What you have to do: If a line in the entries below includes "added", pick it out and copy it.

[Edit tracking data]
┌──
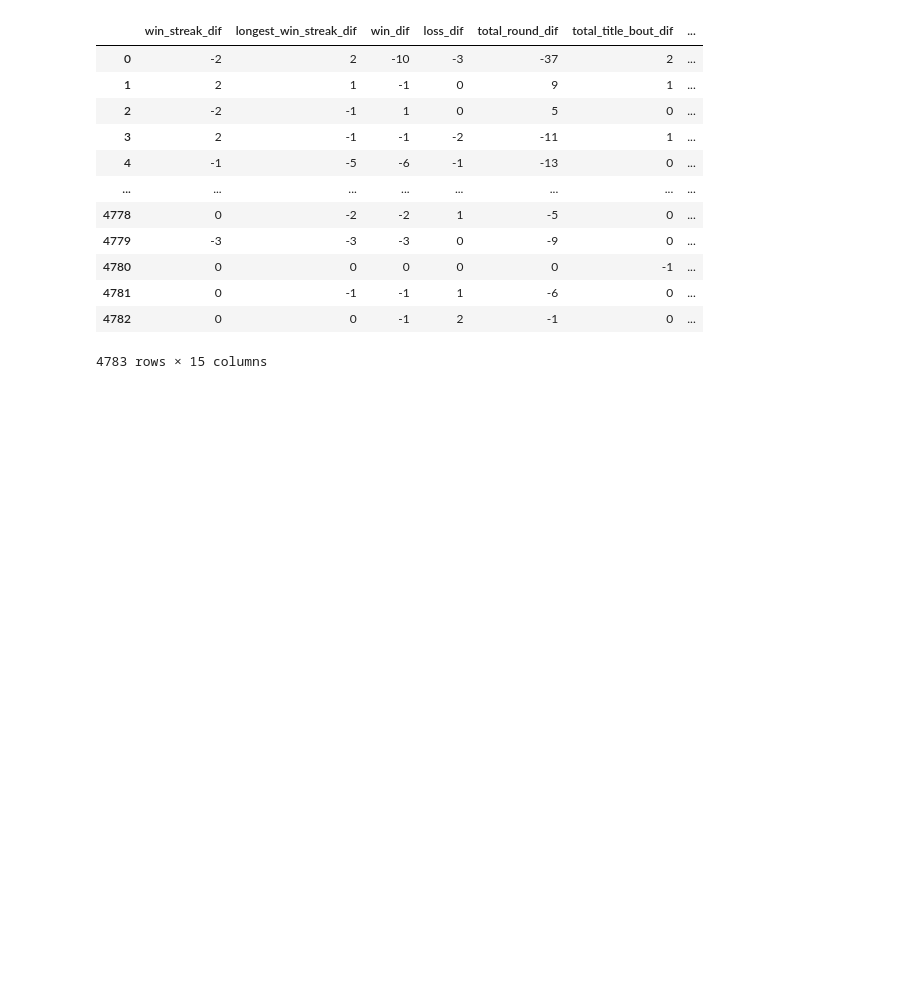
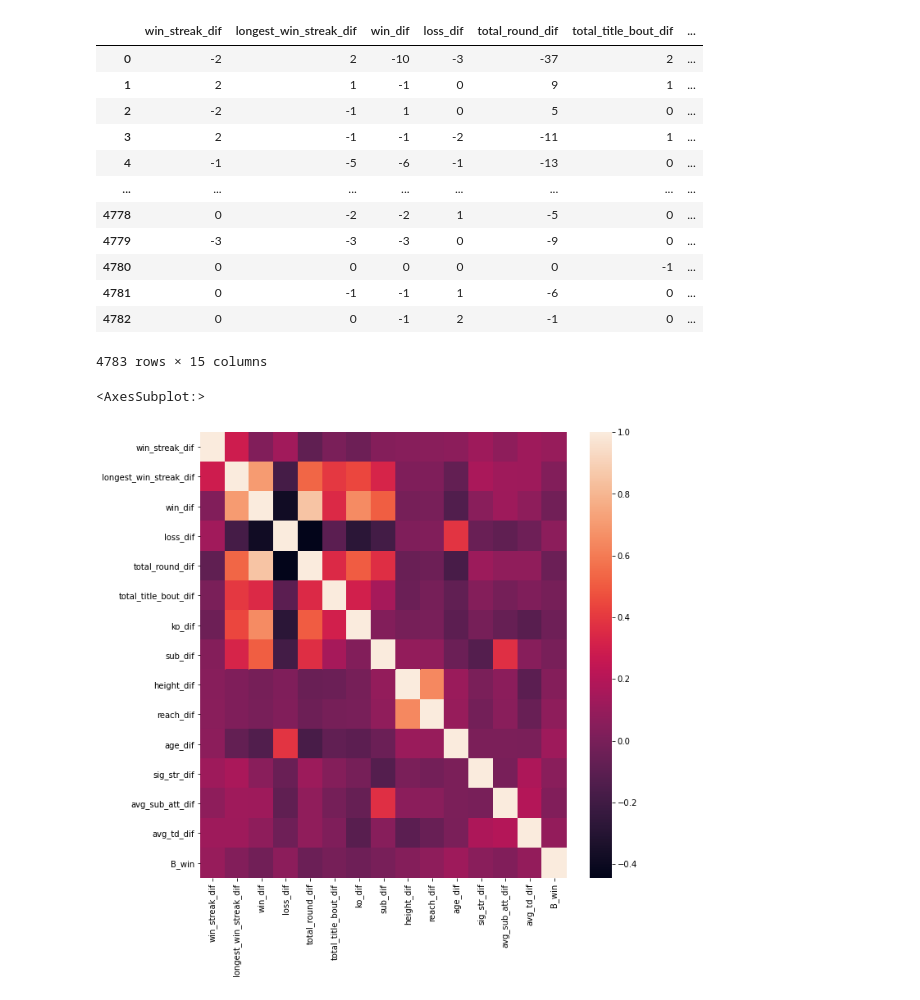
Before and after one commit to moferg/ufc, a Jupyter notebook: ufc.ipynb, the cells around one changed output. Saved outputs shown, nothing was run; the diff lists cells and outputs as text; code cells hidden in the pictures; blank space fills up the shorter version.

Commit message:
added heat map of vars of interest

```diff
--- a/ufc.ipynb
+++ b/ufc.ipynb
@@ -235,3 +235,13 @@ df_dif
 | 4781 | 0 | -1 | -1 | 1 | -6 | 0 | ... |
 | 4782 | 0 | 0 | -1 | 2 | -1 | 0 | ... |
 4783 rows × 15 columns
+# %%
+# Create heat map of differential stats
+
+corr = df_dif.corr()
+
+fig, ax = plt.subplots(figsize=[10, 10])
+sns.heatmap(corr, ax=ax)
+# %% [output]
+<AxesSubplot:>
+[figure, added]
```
└──
┌──
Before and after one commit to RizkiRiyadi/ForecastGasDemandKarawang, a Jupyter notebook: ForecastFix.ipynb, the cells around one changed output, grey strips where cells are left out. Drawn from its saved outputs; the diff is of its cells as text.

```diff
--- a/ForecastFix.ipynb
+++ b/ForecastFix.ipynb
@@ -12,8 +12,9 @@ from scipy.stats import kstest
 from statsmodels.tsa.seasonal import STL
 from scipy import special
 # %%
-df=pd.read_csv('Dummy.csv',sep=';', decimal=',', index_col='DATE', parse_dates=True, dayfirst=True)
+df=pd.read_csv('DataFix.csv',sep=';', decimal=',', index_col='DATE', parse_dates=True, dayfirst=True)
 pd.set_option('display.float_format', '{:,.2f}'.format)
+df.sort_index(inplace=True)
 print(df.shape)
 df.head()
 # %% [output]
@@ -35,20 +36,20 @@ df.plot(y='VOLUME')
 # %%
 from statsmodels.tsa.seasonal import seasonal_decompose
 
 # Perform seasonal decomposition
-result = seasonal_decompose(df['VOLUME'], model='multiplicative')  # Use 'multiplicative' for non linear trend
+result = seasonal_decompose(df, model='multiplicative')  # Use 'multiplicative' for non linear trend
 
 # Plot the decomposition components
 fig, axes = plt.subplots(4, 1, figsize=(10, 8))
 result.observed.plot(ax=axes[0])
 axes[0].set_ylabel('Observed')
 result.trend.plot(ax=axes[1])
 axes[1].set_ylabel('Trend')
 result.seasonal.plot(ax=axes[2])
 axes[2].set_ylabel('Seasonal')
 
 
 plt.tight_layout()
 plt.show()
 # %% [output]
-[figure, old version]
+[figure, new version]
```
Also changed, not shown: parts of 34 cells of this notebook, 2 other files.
└──
┌──
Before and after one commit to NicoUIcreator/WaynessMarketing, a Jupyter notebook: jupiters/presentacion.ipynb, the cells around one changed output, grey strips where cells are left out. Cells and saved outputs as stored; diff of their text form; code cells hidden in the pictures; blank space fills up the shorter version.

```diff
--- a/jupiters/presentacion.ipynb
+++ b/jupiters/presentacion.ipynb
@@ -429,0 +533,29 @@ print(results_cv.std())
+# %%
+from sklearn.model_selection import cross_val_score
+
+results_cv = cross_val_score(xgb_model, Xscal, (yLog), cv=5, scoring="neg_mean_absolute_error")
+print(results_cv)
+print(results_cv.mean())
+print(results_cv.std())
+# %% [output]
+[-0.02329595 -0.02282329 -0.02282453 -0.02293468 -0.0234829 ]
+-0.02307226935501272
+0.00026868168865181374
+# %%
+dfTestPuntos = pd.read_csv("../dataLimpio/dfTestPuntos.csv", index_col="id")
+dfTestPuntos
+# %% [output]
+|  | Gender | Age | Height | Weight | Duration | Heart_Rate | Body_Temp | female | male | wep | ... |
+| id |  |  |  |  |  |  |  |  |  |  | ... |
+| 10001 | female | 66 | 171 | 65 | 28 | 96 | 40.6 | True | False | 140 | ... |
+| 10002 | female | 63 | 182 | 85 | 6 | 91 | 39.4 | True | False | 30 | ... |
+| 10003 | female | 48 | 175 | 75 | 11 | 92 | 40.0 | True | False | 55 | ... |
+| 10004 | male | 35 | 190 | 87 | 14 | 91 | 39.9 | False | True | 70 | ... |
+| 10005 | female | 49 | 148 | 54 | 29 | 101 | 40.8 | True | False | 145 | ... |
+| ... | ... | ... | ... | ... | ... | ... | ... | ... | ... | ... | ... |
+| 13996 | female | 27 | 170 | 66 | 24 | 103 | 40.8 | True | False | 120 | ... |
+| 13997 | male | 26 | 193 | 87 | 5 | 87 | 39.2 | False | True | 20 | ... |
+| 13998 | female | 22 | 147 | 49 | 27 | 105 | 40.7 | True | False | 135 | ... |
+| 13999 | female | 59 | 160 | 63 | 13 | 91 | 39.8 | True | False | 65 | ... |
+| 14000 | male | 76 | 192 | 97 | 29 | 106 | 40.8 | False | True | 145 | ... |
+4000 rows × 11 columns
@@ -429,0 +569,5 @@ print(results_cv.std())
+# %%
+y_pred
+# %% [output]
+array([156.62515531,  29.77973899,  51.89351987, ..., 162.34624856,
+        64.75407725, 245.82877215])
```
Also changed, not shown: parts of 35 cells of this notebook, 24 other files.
└──
Answer space:
added heat map of vars of interest
+[figure, added]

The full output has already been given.